It was the only time they had booed all day.
About ninety seconds later, thousands of fans rushed field.
In yet another wild and unpredictable finish in the ACC, an unheralded Virginia team upset No. 12-ranked and previously undefeated Georgia Tech, 24-21. With the win, the Cavaliers single-handedly opened up the Coastal Division race, and not only helped themselves keep a hand in it, but also gave Virginia Tech’s chances a significant boost. It was a monumental win for coach Mike London in his second season, and one he hopes can be a turning point for his program. The Cavaliers are young and talented, and the recruiting has been strong, but the program had yet to put it all together for four quarters against a high-caliber opponent this season until Saturday night.
When trying to put the win into perspective following the game, London paused and chose his words carefully.
“This is one of those wins that can change the perception of what you think about yourself,” he said “Last-second play against Indiana, last-second play against Idaho. This is one of those wins against a good team with a lot of accomplishments that you can try to turn the corner on about how you think about yourself, how people view your program. There’s a long season yet to play but it’s a great start to the second half of the season.”
Yes, this is the same Virginia team that needed overtime to beat Idaho and lost to Southern Miss. The difference against Georgia Tech, in large part, was the preparation. There’s no question Virginia’s bye week absolutely was a factor in the win. Georgia Tech dropped to 5-9 against FBS opponents who have had more than a week to prepare for coach Paul Johnson’s spread option offense.
“I don’t know if we get this outcome without the bye week,” said cornerback Chase Minnifield, who said he watched every one of the Jackets’ games from start to finish, plus their game last year, and brought additional DVDs back to his apartment, just to pass the time. “I don’t think we saw nothing that was new out there.”
Except for maybe a scoreless first quarter for the Jackets for the first time this season, and a season-low 296 yards. This was the nation’s No. 4 rushing offense, and No. 4 total offense.
And Virginia was ready for it.
“We watched film like crazy on them,” said defensive end Matt Conrath. “I had a lot of time to watch a lot of film.”
In addition to the bye week, Virginia also had some help in practice.

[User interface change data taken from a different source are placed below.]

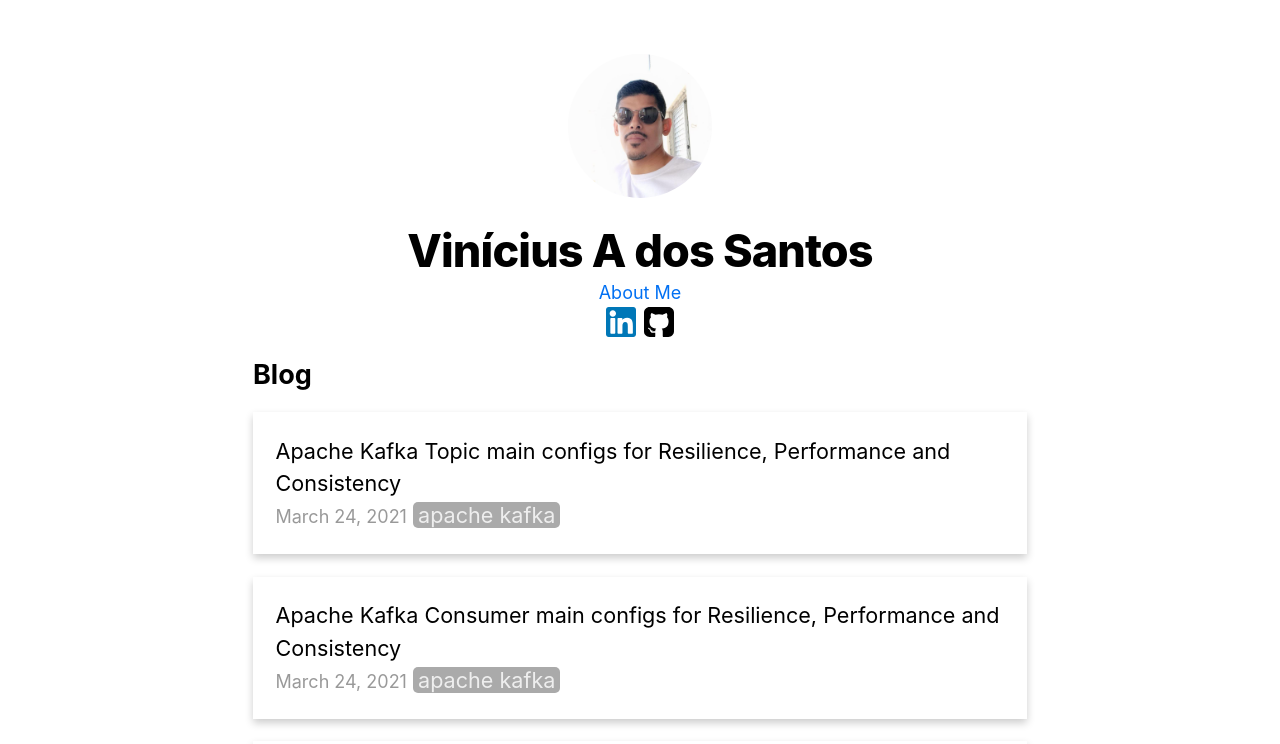
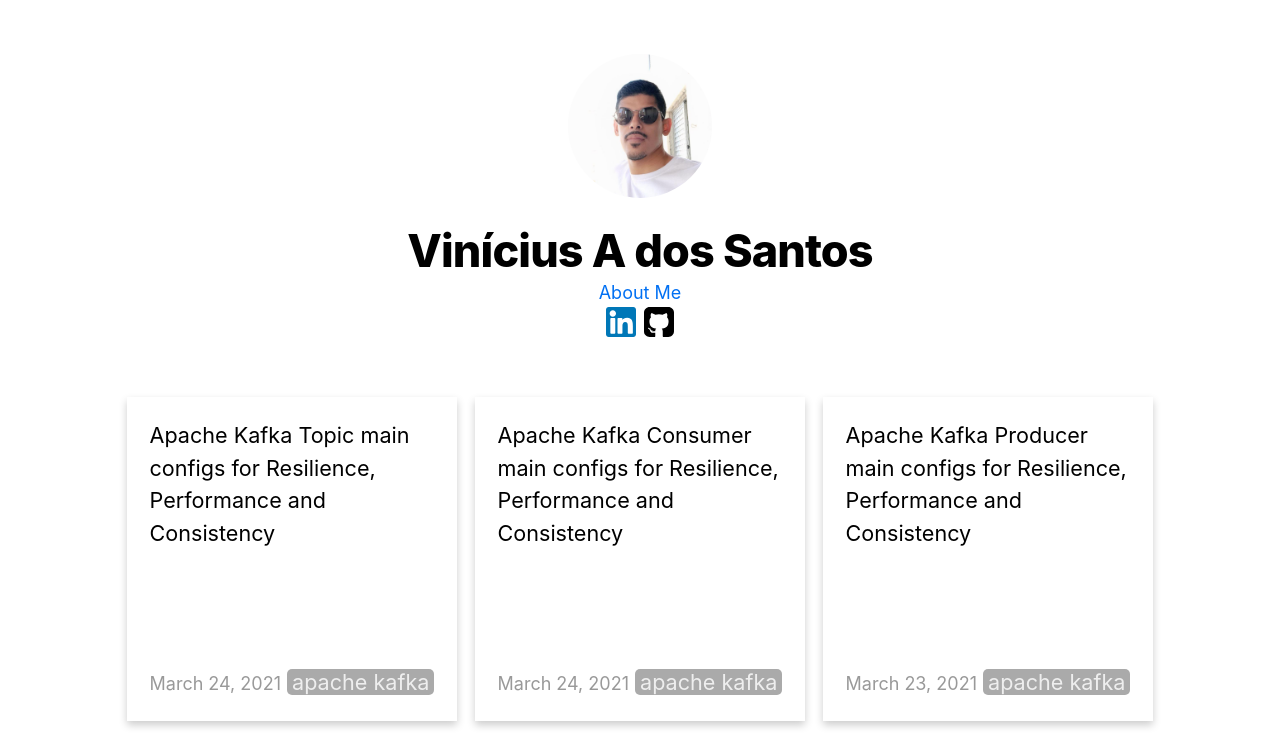
Before and after one commit to viniciusvasti/my-personal-website, a Next.js app: page / in a window 1280 px wide. Shown: the top 744 px of the page. Built offline with nearby package versions, Linux system fonts and the light colour scheme.

Commit message:
Display posts ina flex way

```diff
--- a/components/layout.module.css
+++ b/components/layout.module.css
@@ -1,5 +1,5 @@
 .container {
-    max-width: 45rem;
+    max-width: 60rem;
     padding: 0 1rem;
     margin: 3rem auto 6rem;
 }
--- a/pages/index.js
+++ b/pages/index.js
@@ -6,16 +6,16 @@ import Date from "../components/date";
 import utilStyles from "../styles/utils.module.css";
 import { getSortedPostsData } from "../lib/posts";
 
-const PostList = ({ children }) => {
-    return <div>{children}</div>;
+const PostList = ({ className, children }) => {
+    return <div className={className}>{children}</div>;
 };
 
 const PostListItem = ({ id, title, date, tags }) => {
     return (
         <Link href={`/posts/${id}`}>
             <div className={utilStyles.listItem}>
-                {title}
-                <br />
+                <div>{title}</div>
+                <div>
                     <small className={utilStyles.lightText}>
                         <Date dateString={date} />
                     </small>{" "}
@@ -26,6 +26,7 @@ const PostListItem = ({ id, title, date, tags }) => {
                             </TagLabel>{" "}
                         </>
                     ))}
+                </div>
             </div>
         </Link>
     );
@@ -40,7 +41,6 @@ export default function Home({ allPostsData }) {
             <section
                 className={`${utilStyles.headingMd} ${utilStyles.padding1px}`}
             >
-                <h2 className={utilStyles.headingLg}>Blog</h2>
                 <PostList className={utilStyles.list}>
                     {allPostsData.map(({ id, date, title, tags }) => (
                         <PostListItem
--- a/styles/utils.module.css
+++ b/styles/utils.module.css
@@ -17,7 +17,7 @@
 .headingLg {
     font-size: 1.5rem;
     line-height: 1.4;
-    margin: 1rem 0;
+    margin-left: 0.5rem;
 }
 
 .headingMd {
@@ -37,14 +37,24 @@
 }
 
 .list {
-    list-style: none;
+    display: flex;
+    justify-content: space-between;
+    align-items: center;
+    flex-wrap: wrap;
     padding: 0;
-    margin: 0;
+    margin-top: 2rem;
 }
 
 .listItem {
-    margin: 0 0 1.25rem;
-    padding: 1.25rem 1.25rem 1.25rem 1.25rem;
+    display: flex;
+    flex-direction: column;
+    flex: 1;
+    justify-content: space-between;
+    align-items: center;
+    margin: 1.25rem 0.5rem 1.25rem 0.5rem;
+    min-width: 18rem;
+    min-height: 18rem;
+    padding: 1.25rem;
     box-shadow: 0 4px 8px 0 rgba(0, 0, 0, 0.2);
     transition: 0.08s;
 }
```
Lines whose indentation alone changed are shown as unchanged.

On Thursday, the offensive scout team ran 86 plays against the first-team defense. All hustle, no breaks for 15 players. The quarterback, senior Jacob Hodges, volunteered for the job, having run the same offense at his high school. A former team manager, Hodges joined the team last year as the holder. He gave the defense all it needed to see.
Hodges wasn’t the only one familiar with the offense.
During his time as head coach at Richmond (1995-2003), Virginia defensive coordinator Jim Reid took an offseason trip in 1999 to visit Paul Johnson at Georgia Southern and learn more about his offense. The following year, Richmond won a championship.
Did Reid’s familiarity help on Saturday?
“Of course,” he said. “We ran it for three, four, five years at different schools I was at.”
The 24 yards passing were the fewest against Virginia since 1979. The best defense Virginia played, though, was its sustained drives by the offense, which kept the Jackets off the field by running for a season-high 272 yards. UVa held onto the ball for the final six minutes, and the players on the bench erupted in celebrations as the clock expired.
It was the highest-ranked opponent Virginia had defeated since UVa beat No. 4 Florida State, 26-21, six years ago on the very same day. It was an important win for Virginia, but it was not groundbreaking. The Cavaliers beat then-No. 22 Miami 24-19 last year.
Last year, though, they weren’t able to build on it. London is hoping this win is different.
“We have to play like we’ve got a lot to prove and we do,” he said. “We haven’t done anything yet, but hopefully we’re moving in the right direction.”